Be open and honest. If something is bothersome or you sense that other project members are experiencing difficulties it is best to not let them fester. Don’t be afraid to bring issues up. It’s usually best to resolve issues as quickly as possible. Earlier on they can be relatively easy to deal with as opposed to waiting until the issue snowballs and becomes more unmanageable. Recongize that people are going to make mistakes and forgive them easily when they do– hopefully they will for you too. If a situation is becoming stressful, take a short break before making another attempt. The break will allow tempers to cool providing space for new ideas and solutions to enter into the conversation. Remember that apologies go a long way to supporting a positive working relationship. Even if you believe it was primarily someone else’s fault, act as peacemaker. Remember that as adults we should feel comfortable discussing problems when they arise.

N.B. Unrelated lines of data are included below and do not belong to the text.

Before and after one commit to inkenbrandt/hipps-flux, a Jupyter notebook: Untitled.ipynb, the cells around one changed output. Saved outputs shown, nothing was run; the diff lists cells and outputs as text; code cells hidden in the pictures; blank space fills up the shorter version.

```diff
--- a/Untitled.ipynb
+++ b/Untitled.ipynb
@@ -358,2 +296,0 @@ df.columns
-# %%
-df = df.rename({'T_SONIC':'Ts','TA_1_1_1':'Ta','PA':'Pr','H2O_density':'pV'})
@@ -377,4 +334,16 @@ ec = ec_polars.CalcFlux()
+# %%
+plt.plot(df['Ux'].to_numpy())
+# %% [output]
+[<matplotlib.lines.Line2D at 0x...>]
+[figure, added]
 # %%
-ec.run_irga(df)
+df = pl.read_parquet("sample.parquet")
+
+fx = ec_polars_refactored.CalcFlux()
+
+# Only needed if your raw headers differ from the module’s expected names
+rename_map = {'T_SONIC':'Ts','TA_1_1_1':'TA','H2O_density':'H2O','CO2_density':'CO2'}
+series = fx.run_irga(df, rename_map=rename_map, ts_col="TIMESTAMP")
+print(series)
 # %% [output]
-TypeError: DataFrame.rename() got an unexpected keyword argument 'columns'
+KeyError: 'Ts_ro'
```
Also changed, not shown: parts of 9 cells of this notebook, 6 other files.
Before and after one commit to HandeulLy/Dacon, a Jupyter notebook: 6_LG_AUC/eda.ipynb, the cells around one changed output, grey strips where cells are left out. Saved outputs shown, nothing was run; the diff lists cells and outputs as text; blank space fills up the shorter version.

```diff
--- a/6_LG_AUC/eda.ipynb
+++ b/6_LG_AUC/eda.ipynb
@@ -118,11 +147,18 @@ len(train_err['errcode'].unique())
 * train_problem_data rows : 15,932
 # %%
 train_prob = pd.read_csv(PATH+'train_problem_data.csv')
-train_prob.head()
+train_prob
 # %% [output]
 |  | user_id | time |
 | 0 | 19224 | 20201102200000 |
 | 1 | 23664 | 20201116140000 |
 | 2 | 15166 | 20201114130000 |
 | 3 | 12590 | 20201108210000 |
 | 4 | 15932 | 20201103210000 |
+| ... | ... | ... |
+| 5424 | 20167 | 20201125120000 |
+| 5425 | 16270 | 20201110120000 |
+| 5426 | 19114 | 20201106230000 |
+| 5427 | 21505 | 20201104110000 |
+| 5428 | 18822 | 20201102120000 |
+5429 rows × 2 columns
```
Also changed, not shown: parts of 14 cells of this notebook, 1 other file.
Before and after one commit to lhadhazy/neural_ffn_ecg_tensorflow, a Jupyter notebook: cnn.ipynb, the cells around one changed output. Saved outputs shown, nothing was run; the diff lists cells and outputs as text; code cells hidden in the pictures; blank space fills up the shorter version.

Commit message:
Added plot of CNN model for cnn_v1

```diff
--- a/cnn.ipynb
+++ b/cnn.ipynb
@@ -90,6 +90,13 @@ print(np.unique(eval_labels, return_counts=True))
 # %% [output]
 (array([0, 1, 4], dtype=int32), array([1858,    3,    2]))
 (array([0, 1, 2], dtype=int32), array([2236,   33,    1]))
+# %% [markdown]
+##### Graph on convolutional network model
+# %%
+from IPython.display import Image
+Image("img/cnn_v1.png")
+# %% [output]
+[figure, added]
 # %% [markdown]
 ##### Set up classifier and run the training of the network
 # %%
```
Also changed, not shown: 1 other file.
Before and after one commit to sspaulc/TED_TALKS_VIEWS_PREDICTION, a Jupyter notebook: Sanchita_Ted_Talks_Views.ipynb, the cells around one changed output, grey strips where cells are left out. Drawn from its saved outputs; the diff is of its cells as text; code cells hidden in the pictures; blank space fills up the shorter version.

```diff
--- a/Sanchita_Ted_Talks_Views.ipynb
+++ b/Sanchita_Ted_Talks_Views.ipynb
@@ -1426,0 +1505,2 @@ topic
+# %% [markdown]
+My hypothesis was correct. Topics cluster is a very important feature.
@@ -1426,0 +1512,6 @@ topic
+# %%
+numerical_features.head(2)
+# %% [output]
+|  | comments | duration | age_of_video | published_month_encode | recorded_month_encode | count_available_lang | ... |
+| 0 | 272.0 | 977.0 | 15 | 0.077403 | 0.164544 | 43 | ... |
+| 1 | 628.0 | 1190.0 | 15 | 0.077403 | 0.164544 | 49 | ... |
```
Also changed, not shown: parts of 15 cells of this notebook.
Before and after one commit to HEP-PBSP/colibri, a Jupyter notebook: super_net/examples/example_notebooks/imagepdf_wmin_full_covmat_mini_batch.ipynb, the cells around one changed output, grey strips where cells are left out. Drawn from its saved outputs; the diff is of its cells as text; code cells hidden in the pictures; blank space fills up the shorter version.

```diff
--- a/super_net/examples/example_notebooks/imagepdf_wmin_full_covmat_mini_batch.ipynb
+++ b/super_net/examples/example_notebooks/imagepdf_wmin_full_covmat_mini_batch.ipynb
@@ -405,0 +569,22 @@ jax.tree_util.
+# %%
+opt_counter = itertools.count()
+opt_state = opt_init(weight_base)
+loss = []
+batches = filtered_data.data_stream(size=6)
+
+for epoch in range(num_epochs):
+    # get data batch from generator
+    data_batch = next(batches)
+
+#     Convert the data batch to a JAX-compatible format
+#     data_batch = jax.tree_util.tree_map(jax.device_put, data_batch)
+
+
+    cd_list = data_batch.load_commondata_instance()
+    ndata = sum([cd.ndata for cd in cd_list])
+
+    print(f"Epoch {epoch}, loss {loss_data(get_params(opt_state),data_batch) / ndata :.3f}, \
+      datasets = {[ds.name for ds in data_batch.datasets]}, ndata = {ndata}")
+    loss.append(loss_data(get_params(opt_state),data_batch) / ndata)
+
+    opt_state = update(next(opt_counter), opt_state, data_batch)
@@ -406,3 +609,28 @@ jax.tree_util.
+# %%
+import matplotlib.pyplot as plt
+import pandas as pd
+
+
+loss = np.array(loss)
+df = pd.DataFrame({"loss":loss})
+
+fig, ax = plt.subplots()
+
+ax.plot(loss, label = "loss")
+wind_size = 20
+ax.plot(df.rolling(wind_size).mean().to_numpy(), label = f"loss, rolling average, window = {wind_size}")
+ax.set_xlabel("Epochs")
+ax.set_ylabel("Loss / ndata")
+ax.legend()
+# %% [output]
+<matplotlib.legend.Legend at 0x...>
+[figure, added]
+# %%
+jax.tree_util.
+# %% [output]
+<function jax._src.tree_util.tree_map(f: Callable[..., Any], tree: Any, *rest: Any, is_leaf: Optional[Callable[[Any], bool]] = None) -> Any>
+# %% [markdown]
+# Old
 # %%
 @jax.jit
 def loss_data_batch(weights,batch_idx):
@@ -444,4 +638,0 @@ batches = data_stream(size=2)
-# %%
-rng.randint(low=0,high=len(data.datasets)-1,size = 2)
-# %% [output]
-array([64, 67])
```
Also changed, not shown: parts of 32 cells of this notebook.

Tip 5: Cooperate (and communicate) with others

This means including everyone on the project in any communication. You may think that some details may not be important for some project members but this thinking can lead to misinformation and confusion. Be sure to identify who is responsible for what and the date for which they need to provide an update to the group. This will help everyone understand their responsibilities and provide accountability and due dates. The assigning of tasks can itself be a particularly stressful task, so make sure everyone is included in identifying what tasks speak to their strengths.

A few other important notes:

  • follow directions when requested
  • ask for help when you need it
  • be flexible and open to new ideas

Think about how to rephrase alternative suggestions as questions. People often say, “I think we should do it this way instead.” It can be phrased in a less confrontational and inclusive manner by phrasing it as a question, “What if we did this instead of that?” This is a more inclusive approach and encourages others to provide comments rather than defend a particular choice you have suggested.

It’s a wrap…

The tips and rules I’ve outlined may sound simple – but if we don’t follow them the after effects can be quite challenging. We could be perceived as being self-centered or uncaring. It’s even possible that other project members will find certain behavior annoying and distance themselves, which can leave tasks undone.

These strategies are provided to help foster relationships between IDs and faculty, but really can benefit any working relationships. Strong working relationships usually boil down to trust. For IDs and faculty, both need to trust one another in order to build something far better than either could do on their own.


“Instructional Design in Higher Education.” Intentional Futures, Apr. 2016,